Pull every line with "monopoly" from the material.

"""

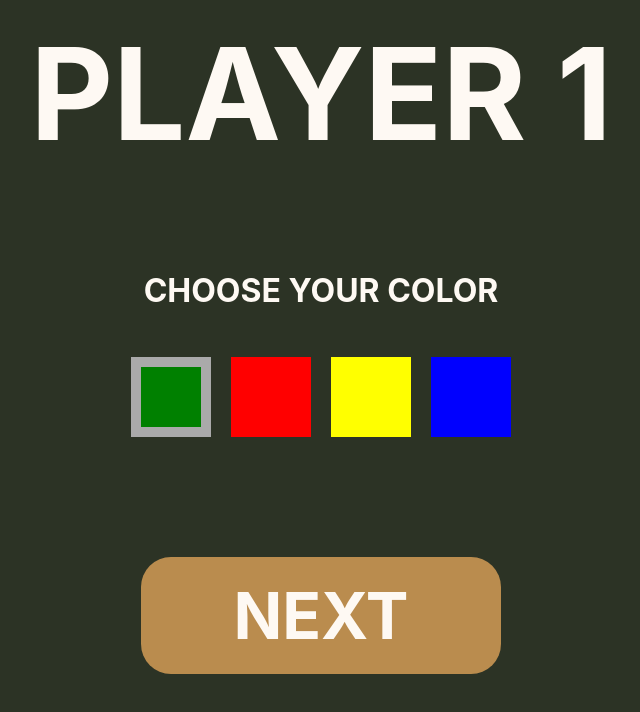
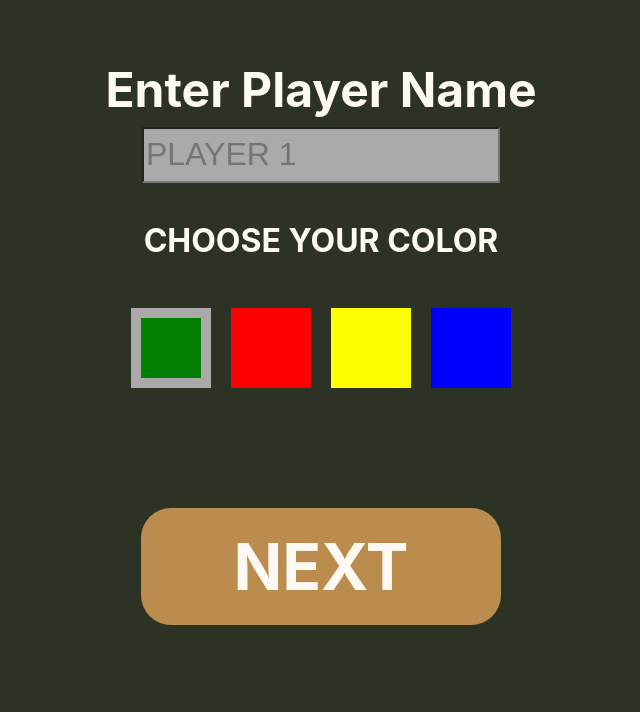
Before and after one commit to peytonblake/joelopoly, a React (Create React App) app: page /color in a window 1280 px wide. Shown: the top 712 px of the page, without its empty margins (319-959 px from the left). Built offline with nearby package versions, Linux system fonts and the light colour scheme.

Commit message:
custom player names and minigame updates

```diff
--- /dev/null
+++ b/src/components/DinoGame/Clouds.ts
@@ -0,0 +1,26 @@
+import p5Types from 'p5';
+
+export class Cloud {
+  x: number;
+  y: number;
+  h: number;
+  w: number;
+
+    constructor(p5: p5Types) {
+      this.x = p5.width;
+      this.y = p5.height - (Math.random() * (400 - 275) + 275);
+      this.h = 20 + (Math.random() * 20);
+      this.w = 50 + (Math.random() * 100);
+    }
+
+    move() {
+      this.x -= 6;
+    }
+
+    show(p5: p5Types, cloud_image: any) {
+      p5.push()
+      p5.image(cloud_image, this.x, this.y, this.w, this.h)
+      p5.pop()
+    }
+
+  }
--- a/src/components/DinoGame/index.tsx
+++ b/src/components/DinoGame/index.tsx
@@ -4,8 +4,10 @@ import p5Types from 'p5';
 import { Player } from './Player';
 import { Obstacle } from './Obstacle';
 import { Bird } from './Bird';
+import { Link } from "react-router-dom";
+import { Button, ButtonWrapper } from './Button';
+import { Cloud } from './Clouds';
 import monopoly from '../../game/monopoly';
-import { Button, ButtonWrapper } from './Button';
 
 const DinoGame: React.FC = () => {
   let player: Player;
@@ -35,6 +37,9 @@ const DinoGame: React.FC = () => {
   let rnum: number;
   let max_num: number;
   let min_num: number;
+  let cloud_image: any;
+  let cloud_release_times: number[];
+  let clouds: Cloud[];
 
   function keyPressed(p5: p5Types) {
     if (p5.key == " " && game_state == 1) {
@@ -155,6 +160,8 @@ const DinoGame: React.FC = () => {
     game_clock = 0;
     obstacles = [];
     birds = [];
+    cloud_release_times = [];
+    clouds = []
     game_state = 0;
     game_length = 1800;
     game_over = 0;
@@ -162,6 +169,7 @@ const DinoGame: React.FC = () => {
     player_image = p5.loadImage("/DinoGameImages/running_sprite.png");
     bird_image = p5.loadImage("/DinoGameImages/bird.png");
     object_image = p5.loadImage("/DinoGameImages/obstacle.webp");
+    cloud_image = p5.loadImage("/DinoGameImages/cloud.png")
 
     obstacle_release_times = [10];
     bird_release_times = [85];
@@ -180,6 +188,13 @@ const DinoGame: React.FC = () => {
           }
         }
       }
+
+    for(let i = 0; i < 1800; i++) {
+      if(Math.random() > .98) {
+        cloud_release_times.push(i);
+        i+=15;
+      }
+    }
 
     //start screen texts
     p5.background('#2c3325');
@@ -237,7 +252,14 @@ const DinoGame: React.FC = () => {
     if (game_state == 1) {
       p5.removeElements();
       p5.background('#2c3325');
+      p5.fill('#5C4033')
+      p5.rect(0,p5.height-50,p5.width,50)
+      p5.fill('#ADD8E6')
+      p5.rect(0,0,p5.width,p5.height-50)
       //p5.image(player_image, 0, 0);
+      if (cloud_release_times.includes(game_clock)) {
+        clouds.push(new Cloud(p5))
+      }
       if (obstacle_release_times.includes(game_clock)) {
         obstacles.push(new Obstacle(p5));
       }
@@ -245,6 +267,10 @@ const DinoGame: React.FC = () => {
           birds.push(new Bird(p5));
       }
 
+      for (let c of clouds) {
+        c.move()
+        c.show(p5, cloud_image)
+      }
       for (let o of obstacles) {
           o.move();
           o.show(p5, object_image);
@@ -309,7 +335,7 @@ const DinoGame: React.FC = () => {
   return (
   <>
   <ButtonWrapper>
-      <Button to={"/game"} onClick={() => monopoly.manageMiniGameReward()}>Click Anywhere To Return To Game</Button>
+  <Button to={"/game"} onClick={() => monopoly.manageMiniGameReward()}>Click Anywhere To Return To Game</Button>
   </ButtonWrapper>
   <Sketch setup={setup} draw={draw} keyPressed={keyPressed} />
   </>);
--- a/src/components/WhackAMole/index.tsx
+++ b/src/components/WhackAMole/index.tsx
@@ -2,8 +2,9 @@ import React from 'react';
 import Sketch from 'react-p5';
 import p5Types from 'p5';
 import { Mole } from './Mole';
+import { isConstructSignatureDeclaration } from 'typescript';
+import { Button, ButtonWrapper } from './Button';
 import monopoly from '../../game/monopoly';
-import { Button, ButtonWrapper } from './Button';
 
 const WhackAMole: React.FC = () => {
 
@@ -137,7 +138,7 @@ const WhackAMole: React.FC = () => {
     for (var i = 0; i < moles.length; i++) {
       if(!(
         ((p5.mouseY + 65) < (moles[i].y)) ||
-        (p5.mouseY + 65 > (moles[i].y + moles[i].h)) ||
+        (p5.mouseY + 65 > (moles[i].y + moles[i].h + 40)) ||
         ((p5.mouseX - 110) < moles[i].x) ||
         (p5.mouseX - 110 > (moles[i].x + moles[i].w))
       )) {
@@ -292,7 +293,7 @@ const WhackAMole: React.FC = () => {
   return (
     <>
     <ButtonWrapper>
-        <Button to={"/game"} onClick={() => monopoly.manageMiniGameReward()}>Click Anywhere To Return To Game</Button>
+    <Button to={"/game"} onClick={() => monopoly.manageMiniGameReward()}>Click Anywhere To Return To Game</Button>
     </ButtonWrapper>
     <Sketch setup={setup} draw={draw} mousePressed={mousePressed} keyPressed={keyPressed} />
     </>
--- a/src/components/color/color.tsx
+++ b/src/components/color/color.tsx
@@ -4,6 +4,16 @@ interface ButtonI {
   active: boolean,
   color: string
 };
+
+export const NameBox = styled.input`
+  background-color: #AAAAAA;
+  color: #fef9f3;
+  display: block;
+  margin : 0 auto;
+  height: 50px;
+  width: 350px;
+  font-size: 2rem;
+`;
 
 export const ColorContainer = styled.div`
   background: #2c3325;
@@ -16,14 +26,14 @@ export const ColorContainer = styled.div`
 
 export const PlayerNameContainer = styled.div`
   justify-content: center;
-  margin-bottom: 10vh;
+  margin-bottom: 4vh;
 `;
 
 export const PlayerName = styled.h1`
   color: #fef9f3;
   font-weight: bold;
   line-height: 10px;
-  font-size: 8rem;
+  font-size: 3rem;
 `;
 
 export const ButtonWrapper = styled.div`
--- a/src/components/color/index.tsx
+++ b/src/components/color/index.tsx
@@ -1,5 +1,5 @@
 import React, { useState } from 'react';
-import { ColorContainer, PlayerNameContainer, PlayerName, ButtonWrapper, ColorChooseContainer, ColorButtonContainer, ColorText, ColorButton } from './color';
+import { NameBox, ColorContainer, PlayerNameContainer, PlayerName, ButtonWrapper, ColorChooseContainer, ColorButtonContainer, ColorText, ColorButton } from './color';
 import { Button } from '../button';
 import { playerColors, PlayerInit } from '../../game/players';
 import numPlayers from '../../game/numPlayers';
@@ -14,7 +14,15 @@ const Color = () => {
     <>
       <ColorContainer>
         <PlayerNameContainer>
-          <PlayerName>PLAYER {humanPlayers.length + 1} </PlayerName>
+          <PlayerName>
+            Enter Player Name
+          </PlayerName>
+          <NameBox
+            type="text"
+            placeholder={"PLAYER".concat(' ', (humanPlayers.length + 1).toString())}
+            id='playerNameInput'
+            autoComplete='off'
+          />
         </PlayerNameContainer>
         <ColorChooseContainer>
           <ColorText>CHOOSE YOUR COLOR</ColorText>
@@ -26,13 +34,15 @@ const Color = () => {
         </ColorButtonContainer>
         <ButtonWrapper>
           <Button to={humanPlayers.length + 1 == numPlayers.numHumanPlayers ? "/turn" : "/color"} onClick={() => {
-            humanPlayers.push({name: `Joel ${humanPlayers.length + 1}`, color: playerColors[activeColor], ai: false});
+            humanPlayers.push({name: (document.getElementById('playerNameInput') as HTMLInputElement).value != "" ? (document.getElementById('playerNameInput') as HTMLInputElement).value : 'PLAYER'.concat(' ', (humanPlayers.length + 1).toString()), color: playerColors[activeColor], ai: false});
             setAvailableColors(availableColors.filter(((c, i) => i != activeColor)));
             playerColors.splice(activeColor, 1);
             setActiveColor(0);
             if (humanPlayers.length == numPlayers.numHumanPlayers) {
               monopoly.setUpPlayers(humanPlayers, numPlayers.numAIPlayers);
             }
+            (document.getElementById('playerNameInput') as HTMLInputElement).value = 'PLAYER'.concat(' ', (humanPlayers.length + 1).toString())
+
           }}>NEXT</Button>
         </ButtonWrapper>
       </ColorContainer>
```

"""

### Written answer
 import monopoly from '../../game/monopoly';
-      <Button to={"/game"} onClick={() => monopoly.manageMiniGameReward()}>Click Anywhere To Return To Game</Button>
+  <Button to={"/game"} onClick={() => monopoly.manageMiniGameReward()}>Click Anywhere To Return To Game</Button>
 import monopoly from '../../game/monopoly';
-        <Button to={"/game"} onClick={() => monopoly.manageMiniGameReward()}>Click Anywhere To Return To Game</Button>
+    <Button to={"/game"} onClick={() => monopoly.manageMiniGameReward()}>Click Anywhere To Return To Game</Button>
               monopoly.setUpPlayers(humanPlayers, numPlayers.numAIPlayers);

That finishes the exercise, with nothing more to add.